Posted: Thursday, November 29, 2012 2:50:43 AM
I would have to say that the book that inspired me the most is a book called Ender’s Game by Orson Scott Card. The book is about a boy named Andrew “Ender” who lives on earth, but seems to have something extraordinary about him. Ender can fight regardless of his small size. He is monitored by officials of the International Fleet which is a military that fights “buggers”. The buggers are the aliens that they must fight off. They eventually choose Ender to join the International Fleet which is located in space. Ender is challenged physically, and emotionally. After being disconnected from a normal childhood for so long he has become brutal and emotionless.
After reading this book my writing style has been inspired. I loved the dark twists, turns, and details that Orson gave. It was a morbid tale, yet there seemed to be a light at the end of the tunnel. I wanted to write with emotions and detail just like Orson did. The story was pieced together in a series of events that changed as Ender changed. It was something that I had never seen in a style that actually flowed well and had meaning. It was almost as if, every year that Ender grew up the story changed into a different nature.
You could see that Ender was becoming more aggressive and slowly forgetting everything about the normal world that he had grown up in. This made you relate to him even more to know that he was a normal person, but had his childhood erased from his memory.

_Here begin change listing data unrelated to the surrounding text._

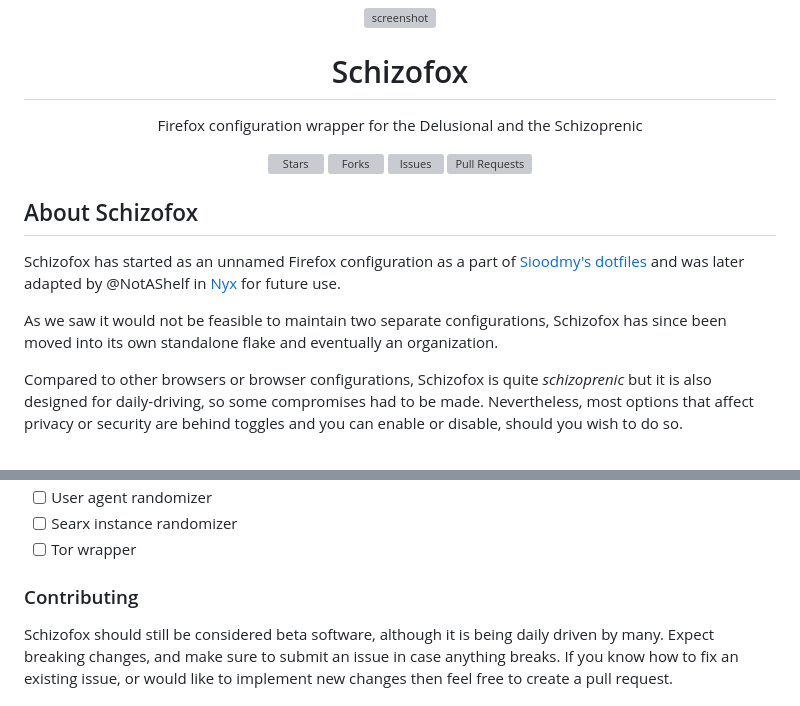
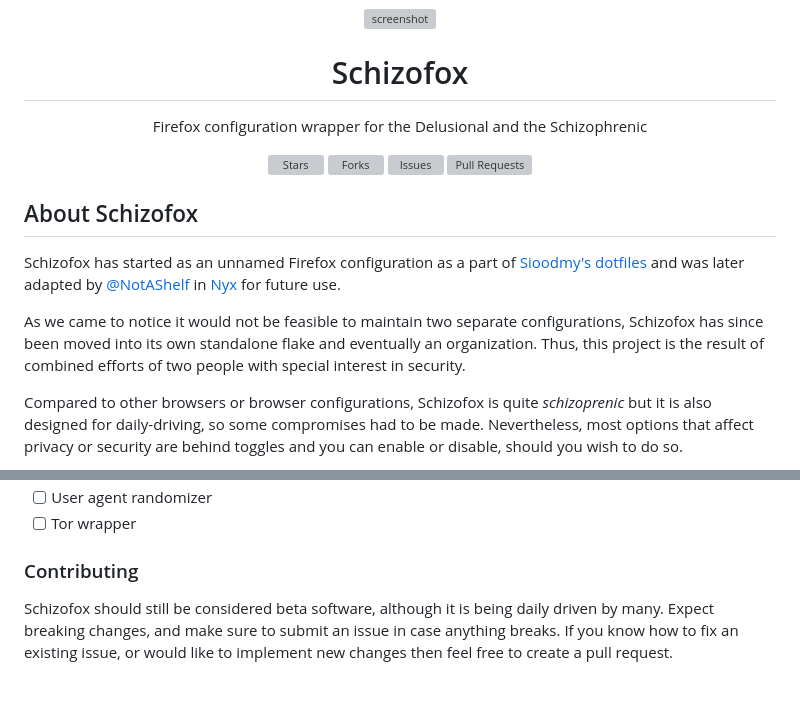
Before and after one commit to schizofox/schizofox, a Markdown page: README.md, 2 parts joined by grey strips. Rendered like a GitHub page; grey boxes are pictures that could not be loaded.

```diff
--- a/README.md
+++ b/README.md
@@ -7,9 +7,9 @@
 </h1>
 
 <div align="center">
-    <p align = "center">
+    <p align="center">
         Firefox configuration wrapper for the Delusional and the
-        Schizoprenic</br>
+        Schizophrenic</br>
     </p>
     <!-- Repo Info -->
     <img alt="Stars" src="https://img.shields.io/github/stars/schizofox/schizofox">
@@ -24,12 +25,13 @@
 [Nyx]: https://github.com/notashelf/nyx
 
 Schizofox has started as an unnamed Firefox configuration as a part of
-[Sioodmy's dotfiles] and was later adapted by @NotAShelf in [Nyx] for future
+[Sioodmy's dotfiles] and was later adapted by [@NotAShelf] in [Nyx] for future
 use.
 
-As we saw it would not be feasible to maintain two separate configurations,
-Schizofox has since been moved into its own standalone flake and eventually an
-organization.
+As we came to notice it would not be feasible to maintain two separate
+configurations, Schizofox has since been moved into its own standalone flake and
+eventually an organization. Thus, this project is the result of combined efforts
+of two people with special interest in security.
 
 Compared to other browsers or browser configurations, Schizofox is quite
 _schizoprenic_ but it is also designed for daily-driving, so some compromises
@@ -65,8 +68,7 @@ security, we would recommend that look into the Tor browser.
 - [ ] User agent randomizer
-- [ ] Searx instance randomizer
 - [ ] Tor wrapper
 
-### Contributing <a name = "doc_contributing"></a>
+### Contributing <a name="doc_contributing"></a>
 
 Schizofox should still be considered beta software, although it is being daily
 driven by many. Expect breaking changes, and make sure to submit an issue in
```
Also changed, not shown: other parts of README.md (+20 -3 lines).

In fact he never really had a childhood, because he joined the fleet at the age of six. When Ender did something that affected him, it was as if I was attached to him and could feel everything that he was feeling. This fascinated me, because I had never really felt that way before. To me this is how the reader should always feel whenever I write. Even though you may have never had the same issue as the character you should feel so intrigued by them, that you almost enter their mind and body.
This was a gift that Orson had somehow mastered, and I finally accepted the fact that I may not be the best at making characters relaitable, but I can make them seem like a real person. When I really put hard work into a piece I want to make sure that my writing stays with the reader. Many people tell me my pieces are eerie or depressing, but I aim for emotions. This is something that Orson showed me and something that influenced my writing forever.